Suggestions for Further Reading

Bercovitch, Sacvan. The Office Of The Scarlet Letter. New York: Transaction Publishers, 2013.

In this short, dense book, Bercovitch uses Hawthorne’s novel to critique the idea of “Americanness.” He considers the ways in which Hawthorne’s text impacted not just American literature, but broader cultural ideas and concepts of national identity.

Berlant, Lauren. The Anatomy Of A National Fantasy: Hawthorne, Utopia, And Everyday Life. Chicago: University Of Chicago Press, 1991.

This book offers a scholarly analysis of Hawthorne’s novel that combines feminist and political critique. Berlant considers how Hawthorne engaged with both ideas and utopian fantasies of what it meant to be American and projected these questions onto the gendered struggles of Hester Prynne.

Colacurccio, Michael. “Footsteps Of Anne Hutchinson: The Context Of The Scarlet Letter.” ELH 39.3 (1972): 459-94.

In this essay, Michael Colaruccio studies the role Anne Hutchinson played in Hawthorne's creation of Hester Prynne. It contains a great deal of valuable information about Hawthorne's long-standing interest in Hutchinson.

Dryden, Edgar. The Form Of American Romance. Baltimore, MD: Johns Hopkins University Press, 1988.

This book makes a case for the "American Romance" as a distinctive genre in American literary history. For Dryden, the romance is unique because it encourages the reader to interact with the author in a way realist novels typically don't.

Last, Suzan. “Hawthorne’s Feminine Voices: Reading ‘The Scarlet Letter’ as a Woman” The Journal Of Narrative Technique 27.3 (1997): 349-76.

Last’s essay is both an analysis of The Scarlet Letter as well as a personal account of the author's experience reading the novel. She discusses masculine and feminine elements in the novel's voice and structure.

Miller, Edwin Haviland. Salem Is My Dwelling Place: Life Of Nathaniel Hawthorne.
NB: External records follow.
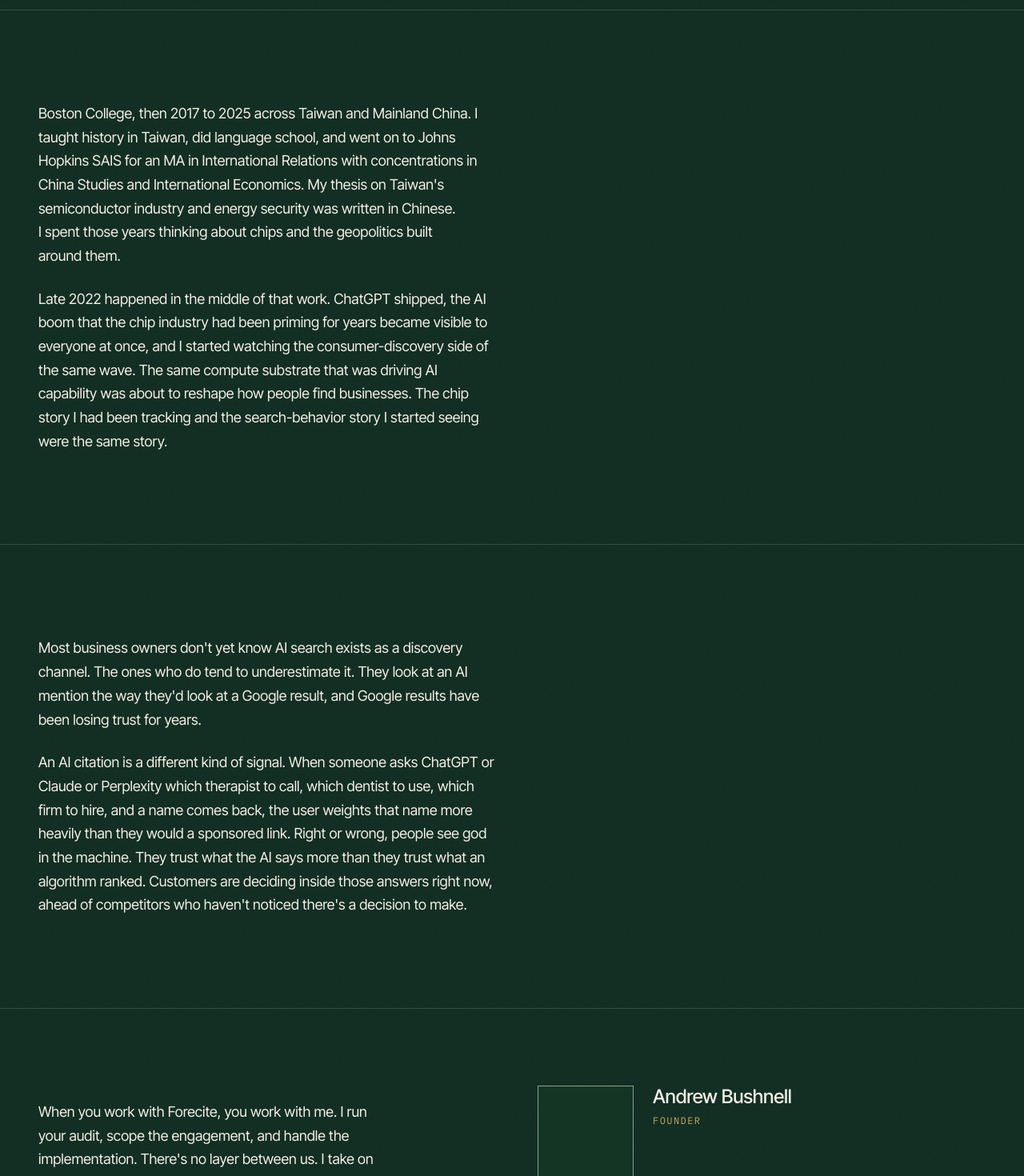
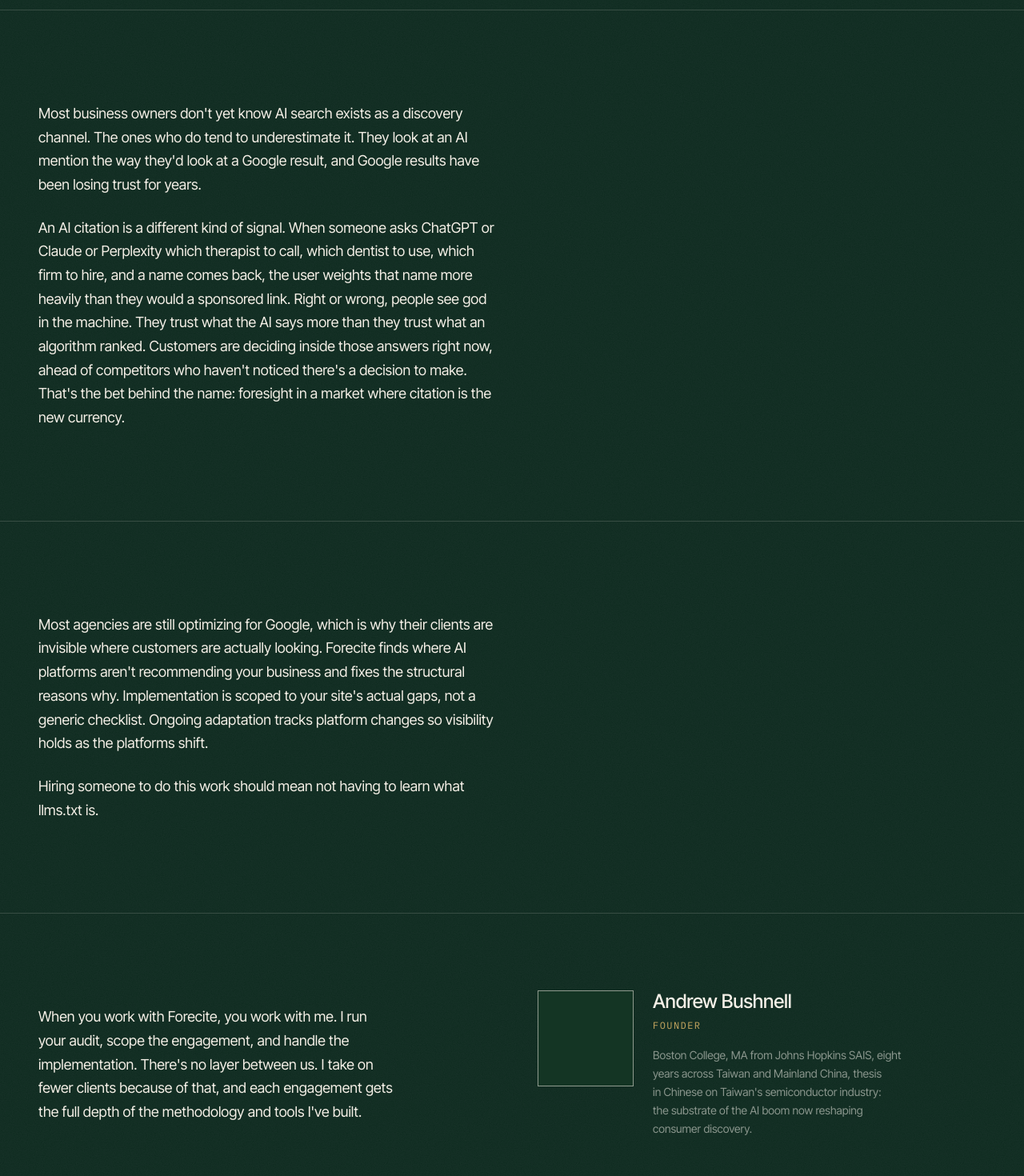
Before and after one commit to InvisibleJaguar90/forecite-site, a React (Vite) app: page /about in a window 1280 px wide. Shown: the part 420-1890 px from the top of the page at 80% size. Built offline with nearby package versions, Linux system fonts and the light colour scheme.

Commit message:
About: full restructure — buyer-side POV first, company offering second, compressed credential lockup; add brand-name explainer + competitor opener; drop AI-native serendipity framing

```diff
--- a/src/pages/About.jsx
+++ b/src/pages/About.jsx
@@ -27,24 +27,9 @@ export default function About() {
         </h1>
       </Section>
 
-      {/* Block 02 — How I noticed */}
+      {/* Block 02 — Why this matters */}
       <Section
-        label="04 About — How I noticed"
-        style={{ paddingTop: 96, paddingBottom: 96, borderTop: '1px solid var(--border-bone-on-forest)' }}
-      >
-        <div style={{ maxWidth: '62ch' }}>
-          <p style={{ fontSize: 18, color: 'var(--bone-200)', lineHeight: 1.65, marginBottom: 24 }}>
-            Boston College, then 2017 to 2025 across Taiwan and Mainland China. I taught history in Taiwan, did language school, and went on to Johns Hopkins SAIS for an MA in International Relations with concentrations in China Studies and International Economics. My thesis on Taiwan's semiconductor industry and energy security was written in Chinese. I spent those years thinking about chips and the geopolitics built around them.
-          </p>
-          <p style={{ fontSize: 18, color: 'var(--bone-200)', lineHeight: 1.65 }}>
-            Late 2022 happened in the middle of that work. ChatGPT shipped, the AI boom that the chip industry had been priming for years became visible to everyone at once, and I started watching the consumer-discovery side of the same wave. The same compute substrate that was driving AI capability was about to reshape how people find businesses. The chip story I had been tracking and the search-behavior story I started seeing were the same story.
-          </p>
-        </div>
-      </Section>
-
-      {/* Block 03 — What I think is happening */}
-      <Section
-        label="04 About — What I think is happening"
+        label="04 About — Why this matters"
         style={{ paddingTop: 96, paddingBottom: 96, borderTop: '1px solid var(--border-bone-on-forest)' }}
       >
         <div style={{ maxWidth: '62ch' }}>
@@ -52,7 +37,22 @@ export default function About() {
             Most business owners don't yet know AI search exists as a discovery channel. The ones who do tend to underestimate it. They look at an AI mention the way they'd look at a Google result, and Google results have been losing trust for years.
           </p>
           <p style={{ fontSize: 18, color: 'var(--bone-200)', lineHeight: 1.65 }}>
-            An AI citation is a different kind of signal. When someone asks ChatGPT or Claude or Perplexity which therapist to call, which dentist to use, which firm to hire, and a name comes back, the user weights that name more heavily than they would a sponsored link. Right or wrong, people see god in the machine. They trust what the AI says more than they trust what an algorithm ranked. Customers are deciding inside those answers right now, ahead of competitors who haven't noticed there's a decision to make.
+            An AI citation is a different kind of signal. When someone asks ChatGPT or Claude or Perplexity which therapist to call, which dentist to use, which firm to hire, and a name comes back, the user weights that name more heavily than they would a sponsored link. Right or wrong, people see god in the machine. They trust what the AI says more than they trust what an algorithm ranked. Customers are deciding inside those answers right now, ahead of competitors who haven't noticed there's a decision to make. That's the bet behind the name: foresight in a market where citation is the new currency.
+          </p>
+        </div>
+      </Section>
+
+      {/* Block 03 — What Forecite does */}
+      <Section
+        label="04 About — What Forecite does"
+        style={{ paddingTop: 96, paddingBottom: 96, borderTop: '1px solid var(--border-bone-on-forest)' }}
+      >
+        <div style={{ maxWidth: '62ch' }}>
+          <p style={{ fontSize: 18, color: 'var(--bone-200)', lineHeight: 1.65, marginBottom: 24 }}>
+            Most agencies are still optimizing for Google, which is why their clients are invisible where customers are actually looking. Forecite finds where AI platforms aren't recommending your business and fixes the structural reasons why. Implementation is scoped to your site's actual gaps, not a generic checklist. Ongoing adaptation tracks platform changes so visibility holds as the platforms shift.
+          </p>
+          <p style={{ fontSize: 18, color: 'var(--bone-200)', lineHeight: 1.65 }}>
+            Hiring someone to do this work should mean not having to learn what llms.txt is.
           </p>
         </div>
       </Section>
@@ -65,7 +65,7 @@ export default function About() {
         <div className="about-2col" style={{ display: 'grid', gridTemplateColumns: '1fr 1fr', gap: 64, alignItems: 'start' }}>
           <div style={{ maxWidth: '48ch' }}>
             <p style={{ fontSize: 18, color: 'var(--bone-200)', lineHeight: 1.65 }}>
-              When you work with Forecite, you work with me. I run your audit, scope the engagement, and handle the implementation. There's no layer between us. I take on fewer clients because of that, and each engagement gets the full depth of the methodology and tools I've built. Hiring someone to do this work should mean not having to learn what llms.txt is. Someone should just measure it, explain what matters, and do the fixes.
+              When you work with Forecite, you work with me. I run your audit, scope the engagement, and handle the implementation. There's no layer between us. I take on fewer clients because of that, and each engagement gets the full depth of the methodology and tools I've built.
             </p>
           </div>
           <div className="person-row" style={{ display: 'flex', alignItems: 'start', gap: 24 }}>
@@ -96,6 +96,17 @@ export default function About() {
               >
                 Founder
               </div>
+              <p
+                style={{
+                  fontSize: 14,
+                  color: 'var(--mute-400)',
+                  lineHeight: 1.65,
+                  marginTop: 16,
+                  maxWidth: '40ch',
+                }}
+              >
+                Boston College, MA from Johns Hopkins SAIS, eight years across Taiwan and Mainland China, thesis in Chinese on Taiwan's semiconductor industry: the substrate of the AI boom now reshaping consumer discovery.
+              </p>
             </div>
           </div>
         </div>
```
Iowa City: University Of Iowa Press, 1991.

This classic biography of Nathaniel Hawthorne traces the author's life from his birth to his death. It gives special attention to the role of place in Hawthorne's life and work.